● **Directions**
What lines of the data hold the string "errors"? Pull each one out.

● **Structured diff data**
● ● ● ●

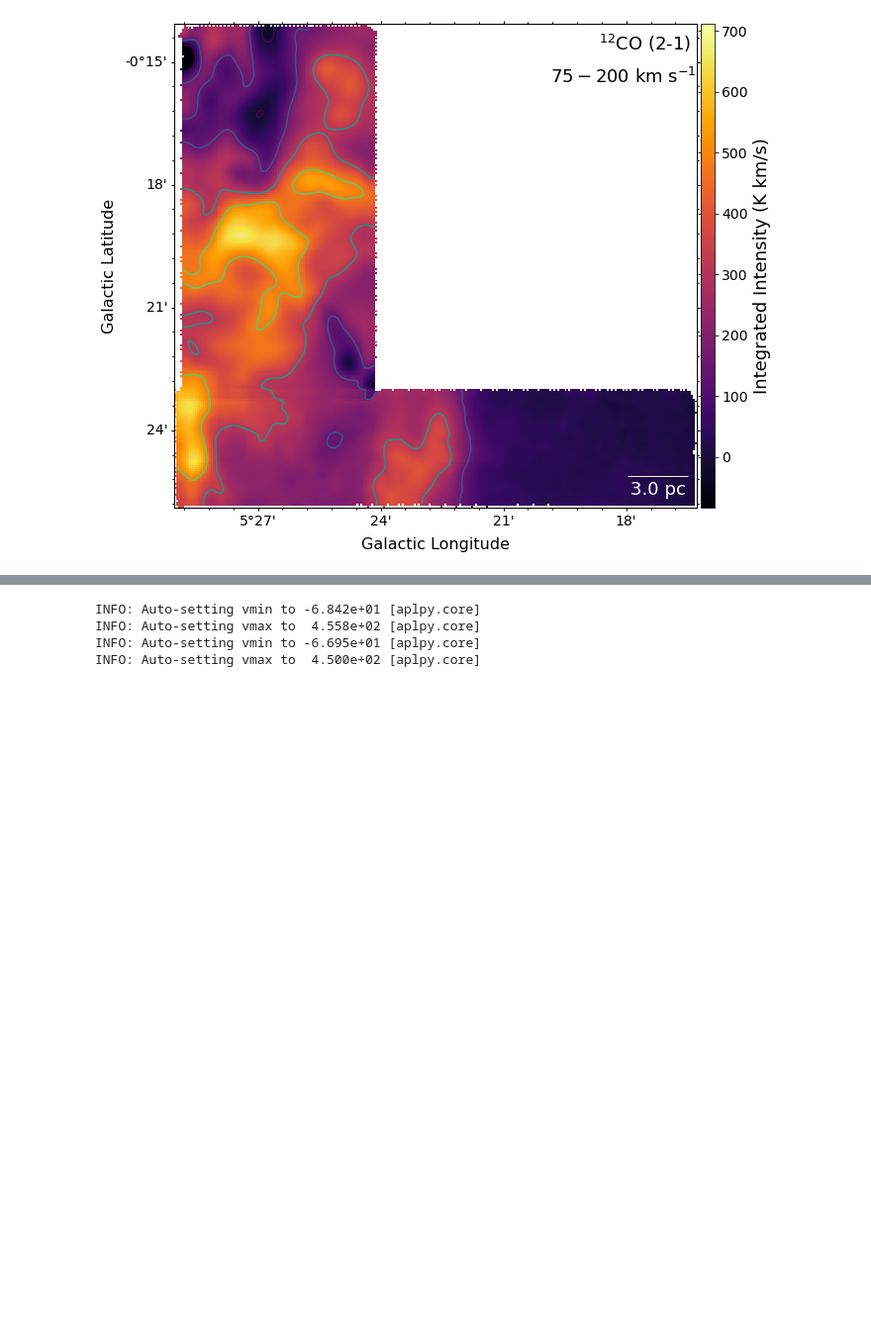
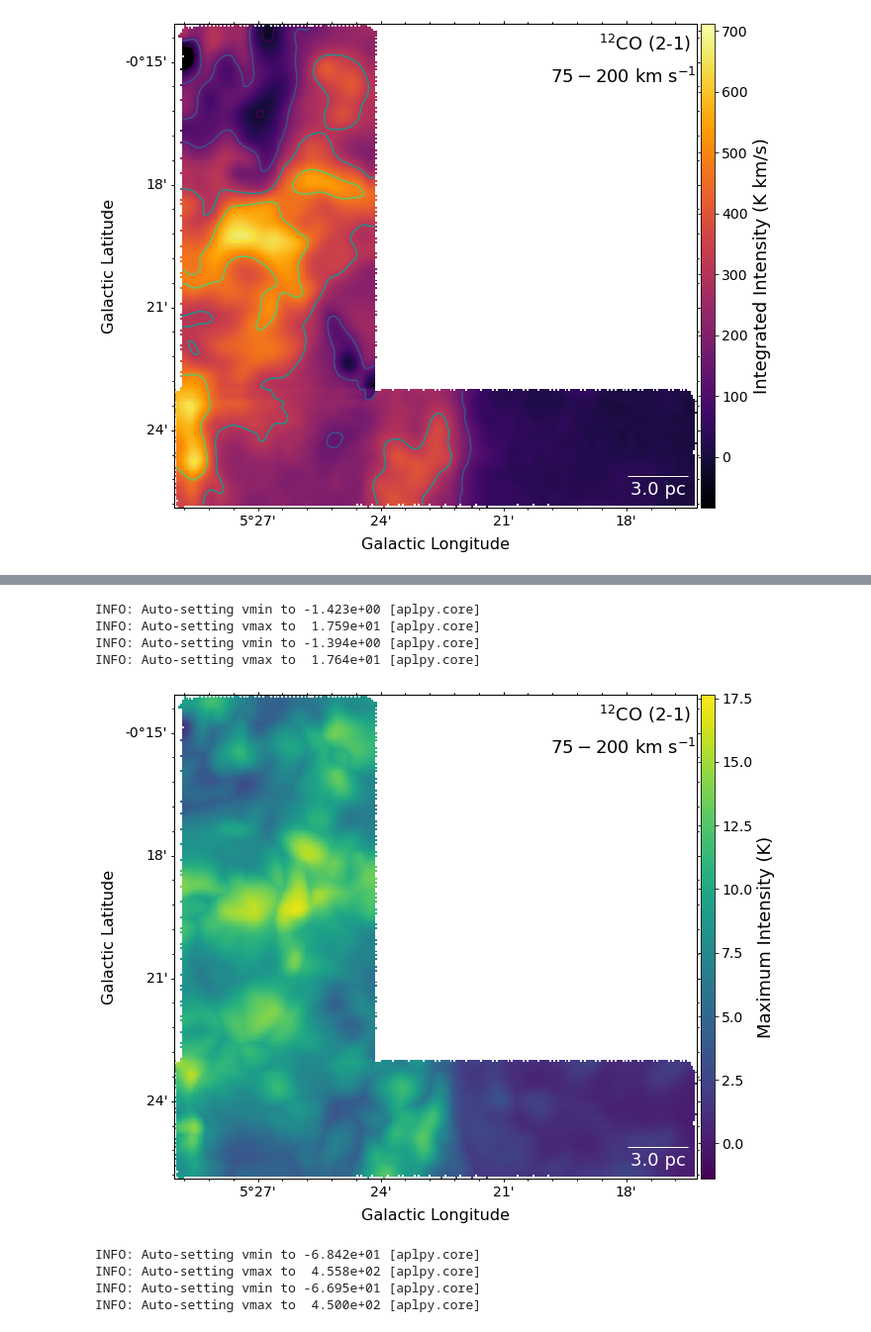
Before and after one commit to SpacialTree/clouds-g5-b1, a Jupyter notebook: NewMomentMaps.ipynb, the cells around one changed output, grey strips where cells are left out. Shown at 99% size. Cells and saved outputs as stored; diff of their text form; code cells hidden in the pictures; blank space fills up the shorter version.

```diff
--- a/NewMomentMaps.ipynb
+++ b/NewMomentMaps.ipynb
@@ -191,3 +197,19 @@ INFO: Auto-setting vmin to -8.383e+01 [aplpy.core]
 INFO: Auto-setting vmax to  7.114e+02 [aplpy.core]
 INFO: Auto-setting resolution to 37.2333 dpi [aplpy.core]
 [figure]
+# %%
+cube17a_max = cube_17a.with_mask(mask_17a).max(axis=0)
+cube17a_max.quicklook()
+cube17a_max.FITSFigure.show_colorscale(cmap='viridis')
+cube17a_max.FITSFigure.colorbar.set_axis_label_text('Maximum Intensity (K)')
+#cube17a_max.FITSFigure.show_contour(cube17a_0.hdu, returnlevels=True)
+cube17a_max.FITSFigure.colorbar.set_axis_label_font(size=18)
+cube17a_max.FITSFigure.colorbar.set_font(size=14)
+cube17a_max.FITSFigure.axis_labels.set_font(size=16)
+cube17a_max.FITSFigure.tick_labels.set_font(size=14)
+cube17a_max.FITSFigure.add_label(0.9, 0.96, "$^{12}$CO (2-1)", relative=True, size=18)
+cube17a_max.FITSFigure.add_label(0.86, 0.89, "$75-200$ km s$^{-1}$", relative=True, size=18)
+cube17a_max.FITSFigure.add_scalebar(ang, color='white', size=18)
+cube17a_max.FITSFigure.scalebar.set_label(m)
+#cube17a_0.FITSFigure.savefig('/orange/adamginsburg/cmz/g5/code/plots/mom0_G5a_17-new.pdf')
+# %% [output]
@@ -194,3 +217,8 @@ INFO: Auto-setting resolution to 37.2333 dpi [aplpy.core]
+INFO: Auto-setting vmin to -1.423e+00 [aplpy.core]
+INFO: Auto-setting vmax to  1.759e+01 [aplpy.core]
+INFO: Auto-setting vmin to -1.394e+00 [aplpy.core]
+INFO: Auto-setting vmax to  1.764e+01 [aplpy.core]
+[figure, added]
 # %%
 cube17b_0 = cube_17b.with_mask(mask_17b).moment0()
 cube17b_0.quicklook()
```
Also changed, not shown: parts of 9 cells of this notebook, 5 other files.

● ● ● ●

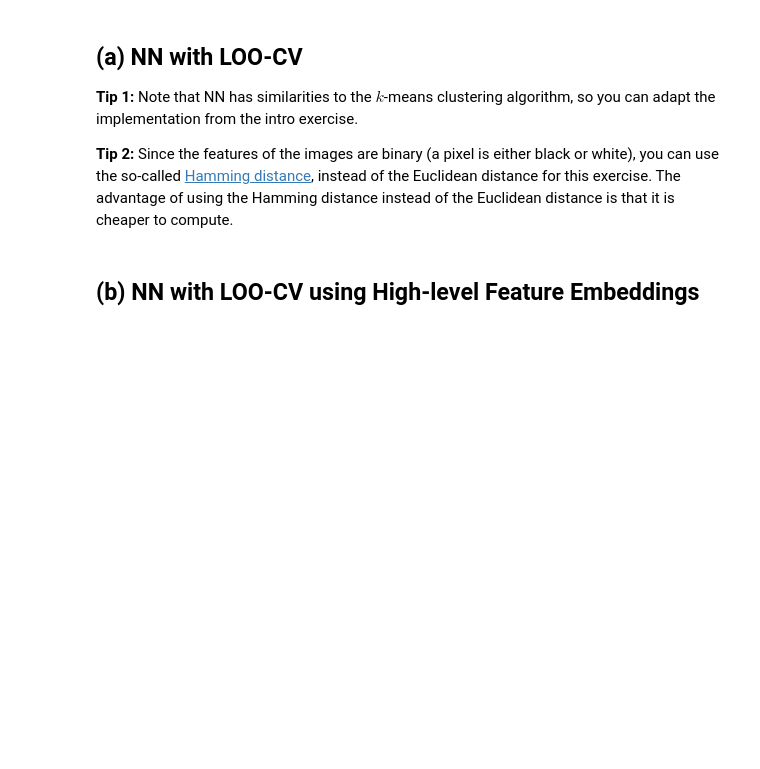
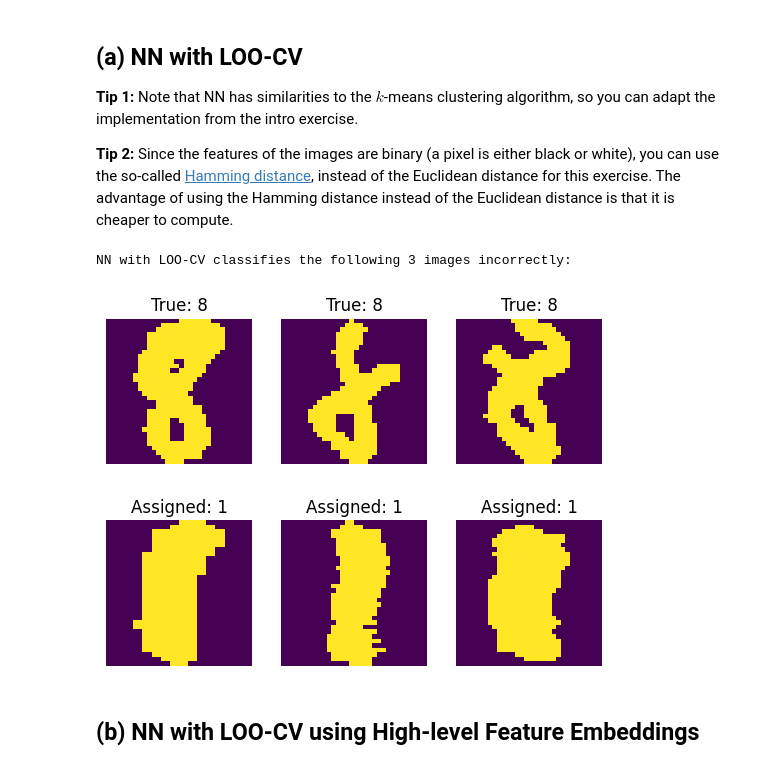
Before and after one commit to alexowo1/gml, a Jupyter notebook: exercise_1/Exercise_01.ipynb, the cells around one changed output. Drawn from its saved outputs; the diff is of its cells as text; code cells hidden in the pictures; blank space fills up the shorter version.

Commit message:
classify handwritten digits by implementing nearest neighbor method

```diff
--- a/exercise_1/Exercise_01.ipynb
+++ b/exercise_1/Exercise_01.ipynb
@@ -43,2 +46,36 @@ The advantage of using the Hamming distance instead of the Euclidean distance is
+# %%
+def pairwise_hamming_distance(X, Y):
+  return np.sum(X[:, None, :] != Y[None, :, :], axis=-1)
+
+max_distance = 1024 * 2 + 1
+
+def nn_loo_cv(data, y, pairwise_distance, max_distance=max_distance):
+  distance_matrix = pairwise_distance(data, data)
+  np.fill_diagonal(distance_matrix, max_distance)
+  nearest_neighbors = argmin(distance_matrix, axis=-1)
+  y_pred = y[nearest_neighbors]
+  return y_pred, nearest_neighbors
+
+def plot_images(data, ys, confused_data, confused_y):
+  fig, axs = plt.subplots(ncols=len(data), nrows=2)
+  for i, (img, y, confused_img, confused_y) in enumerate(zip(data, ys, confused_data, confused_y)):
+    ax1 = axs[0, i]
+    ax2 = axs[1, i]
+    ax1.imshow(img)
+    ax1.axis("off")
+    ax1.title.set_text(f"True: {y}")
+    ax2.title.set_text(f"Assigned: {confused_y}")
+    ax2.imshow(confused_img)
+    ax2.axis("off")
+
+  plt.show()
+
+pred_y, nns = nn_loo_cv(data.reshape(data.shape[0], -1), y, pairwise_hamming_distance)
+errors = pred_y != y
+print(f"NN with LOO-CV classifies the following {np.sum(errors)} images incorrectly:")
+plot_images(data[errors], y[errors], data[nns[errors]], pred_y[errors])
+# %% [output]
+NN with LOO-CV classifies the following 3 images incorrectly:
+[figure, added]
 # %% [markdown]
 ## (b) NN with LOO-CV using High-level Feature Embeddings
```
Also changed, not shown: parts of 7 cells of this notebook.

● ● ● ●

● **The answer**
+errors = pred_y != y
+print(f"NN with LOO-CV classifies the following {np.sum(errors)} images incorrectly:")
+plot_images(data[errors], y[errors], data[nns[errors]], pred_y[errors])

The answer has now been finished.